V. Whereupon the Appellant declared his dissatisfaction with the determination of the Commissioners as being erroneous in point of law, and having duly required the Commissioners to state and sign a case for the opinion of the Court of Session as the Court of Exchequer in Scotland, this case is stated and signed accordingly.

VI. The question of law for the opinion of the Court is whether in the circumstances narrated the Appellant is assessable to Income Tax and Excess profits Duty.


Dated this 29th day of November, 1928.

Mr. J. C. Fenton, K.C., and Mr. J. F. Strachan appeared as Counsel for the Appellant and the Solicitor-General (Mr. A. M. MacRobert, K.C.) and Mr. A. N. Skelton for the Crown

PANEL. The Lord president and Lords Sands, Blackburn and Morison

JUDGMENTBY-l: The Lord president (Clyde)

The Lord president (Clyde) . This is an appeal against an assessment to Income Tax and also an assessment to Excess profits Duty on certain profits arising or accruing to the Appellant in the following circumstances. The Appellant is a business man with many interests; he lends money, he is connected with the film business, and he deals in real property. He happened to be in Berlin in connection with one of these interests a few years ago, and while there had the opportunity of making a purchase of a very large quantity of toilet paper from a bankrupt German firm for L 1,000. He had the paper sent over to this country and endeavoured to market it. He ultimately found a purchaser for the whole quantity at the price of L 12,000. He has now been assessed to Income Tax and Excess Profits Duty on the profit of about L 11,000 which thus arose or accrued to him.

The question in the case is whether the profits thus assessed are, or are not, profits of an "adventure ... in the nature of trade" within the meaning of Section 237 of the Income Tax Act, 1918 (8 & 9 Gec. V, C. 40}

An adventure it certainly was; for the Appellant made himself liable for the purchase of this vast quantity of toilet paper obviously for no other conceivable purpose than that of re-selling it at a profit; and that is just what he did. The element of adventure accordingly entered into the purchase from the first. It has been said, not without justice, that mere intention is not enough to invest a transaction with the character of trade. But, on the question whether the Appellant entered into an adventure or speculation, the circumstances of the purchase, and also the purchaser's abject or intention in making it, do enter, and that directly, into the solution of the question. An adventure, then, the Appellant's speculation certainly was, and a most successful adventure.
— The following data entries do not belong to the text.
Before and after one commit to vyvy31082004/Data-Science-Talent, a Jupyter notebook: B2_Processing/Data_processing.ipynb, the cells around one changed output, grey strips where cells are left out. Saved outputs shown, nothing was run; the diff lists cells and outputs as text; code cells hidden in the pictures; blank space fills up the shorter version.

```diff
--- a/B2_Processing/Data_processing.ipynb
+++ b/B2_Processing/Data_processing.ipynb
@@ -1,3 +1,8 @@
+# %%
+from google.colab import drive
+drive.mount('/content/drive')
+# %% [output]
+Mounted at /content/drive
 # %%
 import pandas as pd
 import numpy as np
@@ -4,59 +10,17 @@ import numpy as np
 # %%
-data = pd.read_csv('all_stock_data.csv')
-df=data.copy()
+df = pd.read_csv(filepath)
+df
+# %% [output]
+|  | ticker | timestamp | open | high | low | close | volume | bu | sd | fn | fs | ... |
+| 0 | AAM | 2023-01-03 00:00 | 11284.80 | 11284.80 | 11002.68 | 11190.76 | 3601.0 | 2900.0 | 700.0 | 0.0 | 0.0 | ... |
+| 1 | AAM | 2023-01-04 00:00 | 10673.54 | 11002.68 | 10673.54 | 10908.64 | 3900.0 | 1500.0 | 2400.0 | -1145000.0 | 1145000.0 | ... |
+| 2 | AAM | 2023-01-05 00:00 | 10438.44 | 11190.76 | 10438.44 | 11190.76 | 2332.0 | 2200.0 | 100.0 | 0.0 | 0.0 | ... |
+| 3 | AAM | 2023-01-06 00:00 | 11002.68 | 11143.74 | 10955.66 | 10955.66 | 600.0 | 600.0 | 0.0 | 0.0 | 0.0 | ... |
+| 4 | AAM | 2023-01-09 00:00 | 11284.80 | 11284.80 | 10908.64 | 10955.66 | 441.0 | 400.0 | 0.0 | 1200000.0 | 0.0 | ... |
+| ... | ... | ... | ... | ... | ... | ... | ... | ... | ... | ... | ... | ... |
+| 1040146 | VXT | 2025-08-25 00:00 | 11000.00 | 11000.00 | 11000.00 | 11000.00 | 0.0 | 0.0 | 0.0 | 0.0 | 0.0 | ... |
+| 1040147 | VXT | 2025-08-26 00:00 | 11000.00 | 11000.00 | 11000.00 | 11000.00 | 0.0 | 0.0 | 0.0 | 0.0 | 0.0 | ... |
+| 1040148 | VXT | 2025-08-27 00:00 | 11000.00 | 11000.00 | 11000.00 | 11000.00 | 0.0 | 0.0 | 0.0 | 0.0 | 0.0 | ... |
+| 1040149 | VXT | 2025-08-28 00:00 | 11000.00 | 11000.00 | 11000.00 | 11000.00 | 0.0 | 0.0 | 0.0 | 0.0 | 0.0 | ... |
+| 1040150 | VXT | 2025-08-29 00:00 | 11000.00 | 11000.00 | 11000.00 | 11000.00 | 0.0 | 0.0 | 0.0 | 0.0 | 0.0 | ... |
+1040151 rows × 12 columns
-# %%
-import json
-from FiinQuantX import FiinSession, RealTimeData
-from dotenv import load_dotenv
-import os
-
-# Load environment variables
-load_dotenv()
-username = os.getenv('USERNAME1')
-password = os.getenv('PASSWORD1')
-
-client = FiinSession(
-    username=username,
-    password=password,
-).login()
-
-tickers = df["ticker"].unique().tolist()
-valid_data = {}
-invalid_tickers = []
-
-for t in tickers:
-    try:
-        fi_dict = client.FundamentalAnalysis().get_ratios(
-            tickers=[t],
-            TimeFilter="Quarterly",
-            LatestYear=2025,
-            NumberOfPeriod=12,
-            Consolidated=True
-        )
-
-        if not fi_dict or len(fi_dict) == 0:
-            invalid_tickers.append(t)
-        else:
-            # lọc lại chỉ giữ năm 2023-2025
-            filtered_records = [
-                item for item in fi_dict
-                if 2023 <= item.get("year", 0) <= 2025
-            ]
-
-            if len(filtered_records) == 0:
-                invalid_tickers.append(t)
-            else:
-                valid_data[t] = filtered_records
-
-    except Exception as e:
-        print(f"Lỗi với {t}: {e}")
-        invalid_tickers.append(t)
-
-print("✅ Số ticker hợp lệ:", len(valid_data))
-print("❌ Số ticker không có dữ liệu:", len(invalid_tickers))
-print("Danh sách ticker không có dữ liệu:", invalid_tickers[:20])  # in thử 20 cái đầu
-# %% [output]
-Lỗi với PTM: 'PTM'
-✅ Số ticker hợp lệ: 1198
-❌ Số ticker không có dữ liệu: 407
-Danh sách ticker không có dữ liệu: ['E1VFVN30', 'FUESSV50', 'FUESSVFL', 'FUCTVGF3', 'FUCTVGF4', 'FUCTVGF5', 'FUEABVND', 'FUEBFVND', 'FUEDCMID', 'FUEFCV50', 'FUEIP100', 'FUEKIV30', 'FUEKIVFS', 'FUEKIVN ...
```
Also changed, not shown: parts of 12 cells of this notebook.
The question remains whether the adventure was one "in the nature of trade." The Appellant's contention is that it could not be such, because it is essential to the idea of trade that there should be a continuous series of trading operations; and an observation made in the course of my opinion in Inland Revenue V. Livingston, 1927 S.C. 251, at p. 255, was founded on, according to which nl a single transaction falls as far short of constituting a dealer's trade, as the appearance of a single swallow does of making a summer. The trade of a dealer necessarily consists of a course of dealing, either actually engaged in or at any rate contemplated and intended to continue." But the question here is not whether the Appellant's isolated speculation in toilet paper was a trade, but whether it was an 11adventure . . . in the nature of trade"; and in the opinion refered to I said that, in my opinion, "the profits of an (497} isolated venture . . . may be taxable under Schedule fl provided the venture is in the nature of trade'" I see no reason to alter that opinion. It is no doubt true that the question whether a particular adventure is "in the nature of trade" or not must depend on its character and circumstances, but if - as in the present case - the purchase is made for no purpose except that of re-sale at a profit, there seems little difficulty in arriving at the conclusion that the deal was "in the nature of trade," though it may be wholly insufficient to constitute by itself a trade. It is not difficult, on the other hand, to imagine circumstances in which the question might become very narrow; and in Inland Revenue v. Livingston I instanced such a case which it may be worth while to expound. Suppose the Appellant on the occasion of his visit to flerlin had seen a picture for sale which he admired and which he thought likely to appreciate in value in the course of years; he might buy it - and might be conclusively influenced to buy it - because of an anticipated rise in its value. After using it to embellish his own house for a time, he might sell it if the anticipated appreciation in value ultimately realised itself. In such a case, I pointed out that it might be impossible to affirm that the purchase and sale constituted an "adventure ... in the nature of trade," although, again, the crisis of judgment might turn on the particular circumstances. ni 11 T.C. 538, at p. 542.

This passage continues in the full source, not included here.